Mike Lardy's Training Tips
Updated Principles of Training
Total Retriever Series and Retrievers Online
Training Principles and Guidelines
1. Respect and care for your dog is a primary consideration
-Proper care, diet, exercise and watering regimes affect response to training and stress.
-Proper nutrition and conditioning reduces injury and improves concentration and health.
-Violence is not acceptable.
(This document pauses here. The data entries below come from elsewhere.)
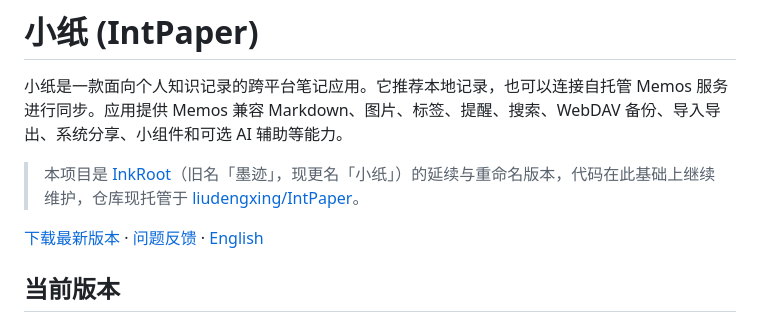
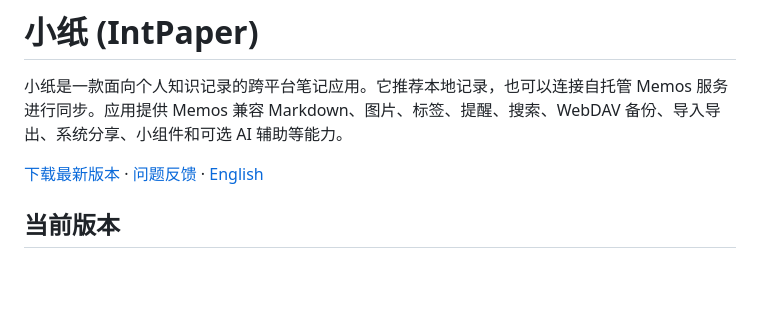
Before and after one commit to liudengxing/InkPaper, a Markdown page: README.md, the part around the change. GitHub-like rendering; blank space fills up the shorter version.

Commit message:
docs(readme): 移除 InkRoot 延续与重命名说明

```diff
--- a/README.md
+++ b/README.md
@@ -1,8 +1,6 @@
 # 小纸 (IntPaper)
 
 小纸是一款面向个人知识记录的跨平台笔记应用。它推荐本地记录，也可以连接自托管 Memos 服务进行同步。应用提供 Memos 兼容 Markdown、图片、标签、提醒、搜索、WebDAV 备份、导入导出、系统分享、小组件和可选 AI 辅助等能力。
-
-> 本项目是 [InkRoot](https://github.com/yyyyymmmmm/InkRoot)（旧名「墨迹」，现更名「小纸」）的延续与重命名版本，代码在此基础上继续维护，仓库现托管于 [liudengxing/IntPaper](https://github.com/liudengxing/IntPaper)。
 
 [下载最新版本](https://github.com/liudengxing/IntPaper/releases/latest) · [问题反馈](https://github.com/liudengxing/IntPaper/issues) · [English](README.en.md)
 
```
Also changed, not shown: README.en.md (+0 -2 lines).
Confront your dog’s weaknesses - not your dog!
2. Effectiveness of training is due to: methods, effort, and resources
-Results depend on methods, time, effort, efficiency, grounds, equipment and help.
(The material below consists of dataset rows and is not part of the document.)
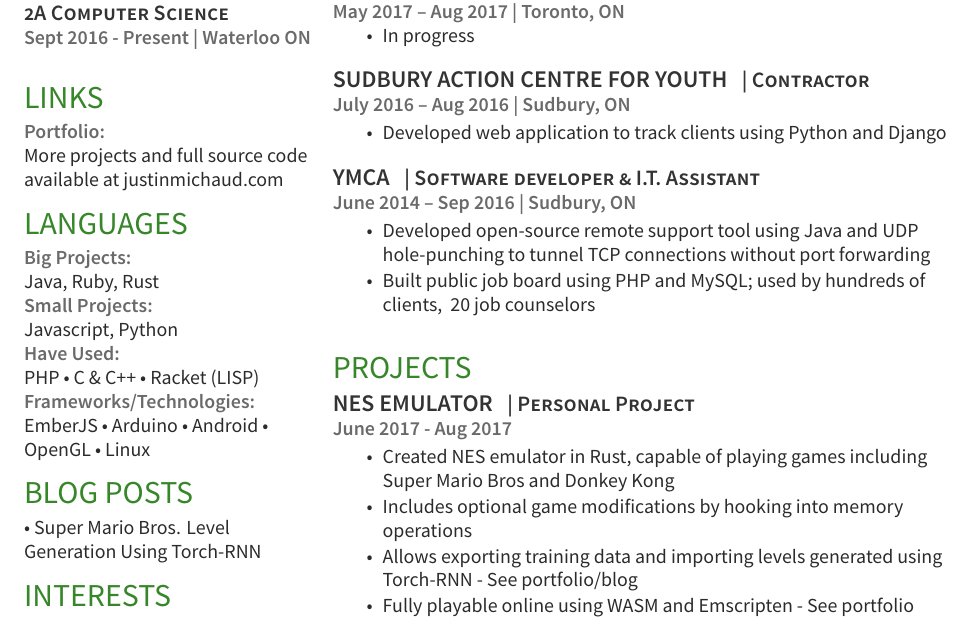
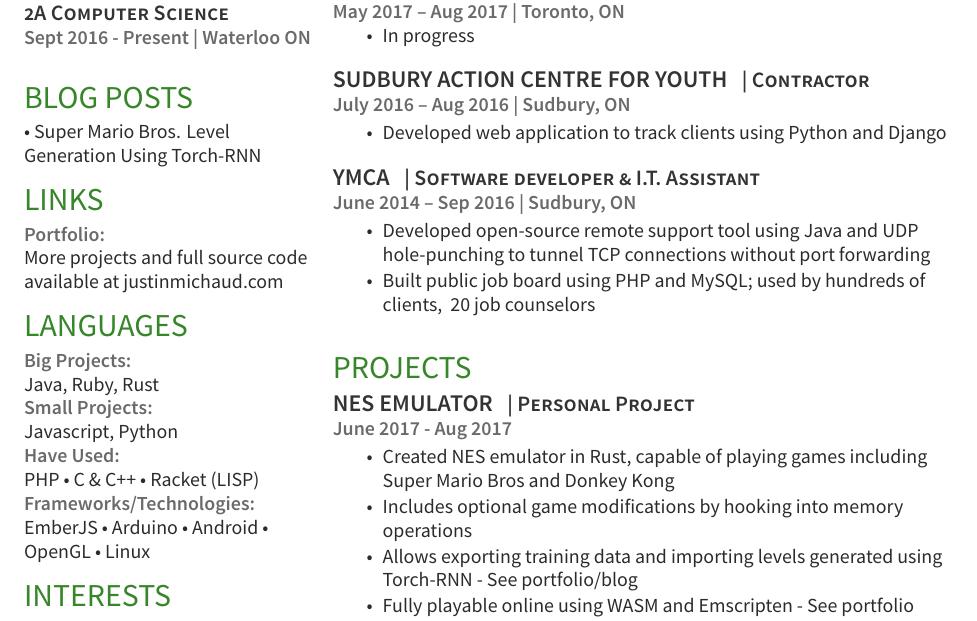
Before and after one commit to justinmichaud/justinmichaud.github.io, a LaTeX CV (resume/resume.tex): part of the page, cut so that both start at the same text. Compiled offline with XeLaTeX.

Commit message:
update resume

```diff
--- a/resume/resume.tex
+++ b/resume/resume.tex
@@ -84,14 +84,12 @@
 \location{Sept 2016 - Present | Waterloo ON}
 \sectionsep
 
+\section{Blog Posts}
+\textbullet{} \href{https://medium.com/@justin_michaud/super-mario-bros-level-generation-using-torch-rnn-726ddea7e9b7}{Super Mario Bros. Level Generation Using Torch-RNN}\\
+
 \section{Links}
 \location{Portfolio:}
 More projects and full source code available at \href{http://justinmichaud.com}{justinmichaud.com}
-
-
-%%%%%%%%%%%%%%%%%%%%%%%%%%%%%%%%%%%%%%
-%     SKILLS
-%%%%%%%%%%%%%%%%%%%%%%%%%%%%%%%%%%%%%%
 
 \section{Languages}
 \location{Big Projects:}
@@ -102,9 +100,6 @@ Javascript, Python\\
 PHP \textbullet{} C \& C++ \textbullet{} Racket (LISP) \\
 \location{Frameworks/Technologies:}
 EmberJS \textbullet{} Arduino \textbullet{} Android \textbullet{} OpenGL \textbullet{} Linux\\
-
-\section{Blog Posts}
-\textbullet{} \href{https://medium.com/@justin_michaud/super-mario-bros-level-generation-using-torch-rnn-726ddea7e9b7}{Super Mario Bros. Level Generation Using Torch-RNN}\\
 
 \section{Interests}
 \location{Music:}
```
Also changed, not shown: resume/resume.pdf.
-Use a proven sequential program as a basis for advanced work.
-Be prepared for variables of tests, environments, and dog behaviour.
3. Work to achieve balance in training
-Training that enhances one aspect of training often diminishes another.
-Remember to maintain the ABCs; Attitude, Balance, and Control.
-For success, seek the all-around balanced dog with sound fundamentals.
4.Emphasize communication and teamwork: training retrievers is a “team sport”
-Consistency in commands and cues will lead to better communication.
-Communicate that a decision was wrong at the instant the dog makes the decision.
-Use praise wisely- at the instant of doing well.
5. Establish and Maintain Standards
-Dogs deserve and thrive on consistent rules.
-It is better to reduce the level of difficulty of the task than to reduce the standard.
-Avoid habits that will have to be changed later.
6. Don’t teach with the e-collar
-Attrition is a safe and first consideration tool.
-Use the collar to enforce the command after the dog has been taught.
-Always give a command before a correction.
7. The approach to using pressure is a critical aspect of training
- Dogs can thrive with reasonable amounts of pressure if they understand it.
- The dog should be capable of giving the correct response after the proper correction.
- Correct for a lack of effort not just a flawed decision.
8. Design your training for predicted outcomes
-Seek success more than failure.
-Be sure to teach before you test.
-Simplify after repeated failure.
9. Match the training to the nature of the dog
-Strive to make the dog the best he can be but not more.
-Recognize a dog’s strength and weaknesses and train accordingly.
-Basics and fundamentals don’t change but implementation may.
10. Training is an art as well as science- it involves communication, analysis and interpretation
-Learn to read your dog and respond to what you see.
-If the dog has a problem ask if and how you caused it.
-Exact methods may not be as important as the overall approach.
These Principles and Guidelines are derived from Total Retriever Training and Retrievers ONLINE
©-Mike Lardy and Dennis Voigt